I have a serious addiction to spicy. A story my family loves to tell about my addiction dates back to when I was an infant, not yet one with a pacifier in my mouth. Sitting in a famous Mexican restaurant in Dallas my mother had taken the chip bowl away from me to ensure I would eat whatever mess, rice and beans I’m sure, they were about to spoon feed me. But tiny me didn’t get a rats backside about the chips, I just wanted the salsa. If they had really been paying attention they would have noticed I wasn’t really eating the chips anyway. I continued to dip the same chip into the salsa bowl until rendered soggy and useless. Upon taking the chips, I proceeded to use my pacifier as a vessel for shoveling the spiciest salsa on the table into my tiny mouth. They all laughed, so I’m told, and let me do my thing. No one was stopping this Texas born baby from getting her fix.
Still to this day I want to feel the burn, sweat, contemplate if this will be my last meal because it’s just too much to handle. When I order at Thai and Indian restaurants I usually get blown off when I request they use the traditional amount of heat when preparing the dish I’ve ordered. And then there are the restaurants that know me and know this lil white girl can absolutely handle her spice just fine.
Bless you kind humans.
Jalapenos aren’t particularly spicy to me, but I add them to just about everything in an attempt to bump up the heat level of whatever I’m eating. I throw it on my breakfasts, chili, salads; if I’m eating the jar of jalapenos is probably close by.
Once I began my fermentation journey, I realized I could procure a jar of the goods as long as I had fresh jalapenos, a jar, and salt around.
It’s that simple.
And the best part is, you can keep the recipe as simple, or complicate it, as you like.

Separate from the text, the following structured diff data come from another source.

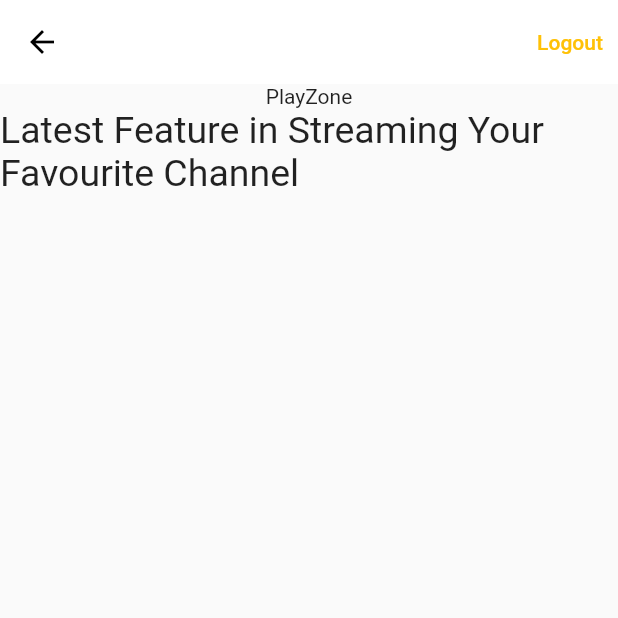
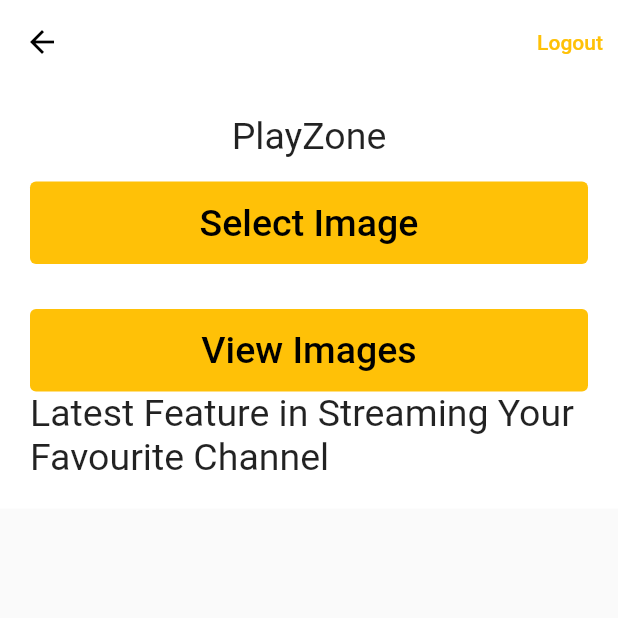
Before and after one commit to AravindhIppili/flutter_amplify, a Flutter app: the HomeVideo screen opened directly, on a phone screen of 412 x 824 dp, the top half of it. Run offline on Flutter 3.47's test engine with Material 2 defaults, Android fonts, the phone set to English and light mode, and no system bars; our stand-ins replace flutter_riverpod, image_picker, riverpod; missing offline and left inert: amplify_auth_cognito, amplify_flutter.

Commit message:
feat: added image picker

```diff
--- a/lib/amplifyconfiguration.dart
+++ b/lib/amplifyconfiguration.dart
@@ -28,7 +28,22 @@ const amplifyconfig = ''' {
                     "Default": {
                         "authenticationFlowType": "USER_SRP_AUTH"
                     }
+                },
+                "S3TransferUtility": {
+                    "Default": {
+                        "Bucket": "awsauth79c0a643be6c4b95ba35423f8132f8f2142307-dev",
+                        "Region": "us-east-2"
+                    }
                 }
+            }
+        }
+    },
+    "storage": {
+        "plugins": {
+            "awsS3StoragePlugin": {
+                "bucket": "awsauth79c0a643be6c4b95ba35423f8132f8f2142307-dev",
+                "region": "us-east-2",
+                "defaultAccessLevel": "guest"
             }
         }
     }
--- a/lib/screens/home_video.dart
+++ b/lib/screens/home_video.dart
@@ -1,9 +1,13 @@
+import 'dart:io';
+
 import 'package:aws_auth/const.dart';
 import 'package:aws_auth/provider.dart';
 import 'package:aws_auth/screens/components/loading.dart';
+import 'package:aws_auth/screens/view_images.dart';
 import 'package:aws_auth/services/auth.dart';
 import 'package:flutter/material.dart';
 import 'package:flutter_riverpod/flutter_riverpod.dart';
+import 'package:image_picker/image_picker.dart';
 
 class HomeVideo extends StatefulWidget {
   const HomeVideo({Key? key}) : super(key: key);
@@ -14,6 +18,7 @@ class HomeVideo extends StatefulWidget {
 
 class _HomeVideoState extends State<HomeVideo> {
   bool _isLoading = false;
+  XFile? image;
   @override
   Widget build(BuildContext context) {
     return _isLoading
@@ -43,13 +48,76 @@ class _HomeVideoState extends State<HomeVideo> {
                     ))
               ],
             ),
-            body: Container(
+            body: SingleChildScrollView(
+              child: Container(
+                color: Colors.white,
+                padding: EdgeInsets.all(20),
                 child: Column(
                   children: [
                     Container(
-                    child: Text("PlayZone"),
+                      child: Text(
+                        "PlayZone",
+                        style: TextStyle(fontSize: kDefFontSize),
                       ),
-                  Container(),
+                    ),
+                    if (image != null)
+                      Image.file(File(image!.path))
+                    else
+                      Text(""),
+                    Container(
+                        child: TextButton(
+                            onPressed: () async {
+                              final ImagePicker _picker = ImagePicker();
+                              final XFile? img = await _picker.pickImage(
+                                  source: ImageSource.gallery,
+                                  imageQuality: 100,
+                                  maxHeight:
+                                      MediaQuery.of(context).size.height / 2);
+                              setState(() {
+                                image = img;
+                              });
+                            },
+                            child: Container(
+                              padding: EdgeInsets.all(5),
+                              width: double.infinity,
+                              alignment: Alignment.center,
+                              child: Text(
+                                "Select Image",
+                                style: TextStyle(
+                                    color: Colors.black,
+                                    fontSize: kDefFontSize),
+                              ),
+                            ),
+                            style: ButtonStyle(
+                              backgroundColor:
+                                  MaterialStateProperty.all(Colors.amber),
+                            ))),
+                    SizedBox(
+                      height: 30,
+                    ),
+                    Container(
+                        child: TextButton(
+                            onPressed: () async {
+                              Navigator.push(
+                                  context,
+                                  MaterialPageRoute(
+                                      builder: (context) => ViewImages()));
+                            },
+                            child: Container(
+                              padding: EdgeInsets.all(5),
+                              width: double.infinity,
+                              alignment: Alignment.center,
+                              child: Text(
+                                "View Images",
+                                style: TextStyle(
+                                    color: Colors.black,
+                                    fontSize: kDefFontSize),
+                              ),
+                            ),
+                            style: ButtonStyle(
+                              backgroundColor:
+                                  MaterialStateProperty.all(Colors.amber),
+                            ))),
                     Container(
                       child: Text(
                         "Latest Feature in Streaming Your Favourite Channel",
@@ -59,6 +127,7 @@ class _HomeVideoState extends State<HomeVideo> {
                   ],
                 ),
               ),
+            ),
           );
   }
 }
--- a/pubspec.yaml
+++ b/pubspec.yaml
@@ -27,6 +27,7 @@ dependencies:
   amplify_flutter: ^0.2.0
   amplify_auth_cognito: ^0.2.0
   flutter_riverpod:
+  image_picker: ^0.8.2
   # The following adds the Cupertino Icons font to your application.
   # Use with the CupertinoIcons class for iOS style icons.
   cupertino_icons: ^1.0.2
```
Also changed, not shown: pubspec.lock, 8 other files. Lines whose indentation alone changed are shown as unchanged.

Over the years I’ve played around with adding different flavors to it just to make them even more delectable. Now a days I pretty much stick to the same recipe, or same ingredients, because I’m fermenting jalapenos regularly. About twice a month to be exact.
Fresh Jalapenos ( as little or as much as you want)
Good Salt (real salt or celtic grey is fine)
Fresh rough chopped onion or dried onion flakes
Fresh crushed garlic
A glass container large enough to hold however much you’re fermenting
Slice fresh jalapenos (I like mine pretty thin. Just remember, the thinner they are the faster they will ferment and that’s not always the best thing)
Rough chop onion and crush garlic if using fresh
Place your fresh ingredients in a glass jar of your choosing, packing things in decently but not too tight
Fill jar with your brine (traditional fermentation brine is 1-3T of good salt dissolved in 1 qt of water, I like my jalapeno brine on the saltier side so using the full 3T per qt of water)
Seal to finger tight and label with the day you set it up.
Burp 1-2 times a day so your jar doesn’t explode.
Ferment as long as you like. My home ferments ferment rather quickly 3-4 days usually.
Told ya’ll. All ferments are just about that simple. Not to mention you just upped the enzyme level, nutrient bioavailability, wild crafted probiotics from your own home environment, and have a quick and tasty pickled jalapeno! You can practically smell the enthusiasm I have for fermenting ha. I really do love it and hope you do too! If you haven’t tried to do one yet, get on it!
~ Hippie Hayden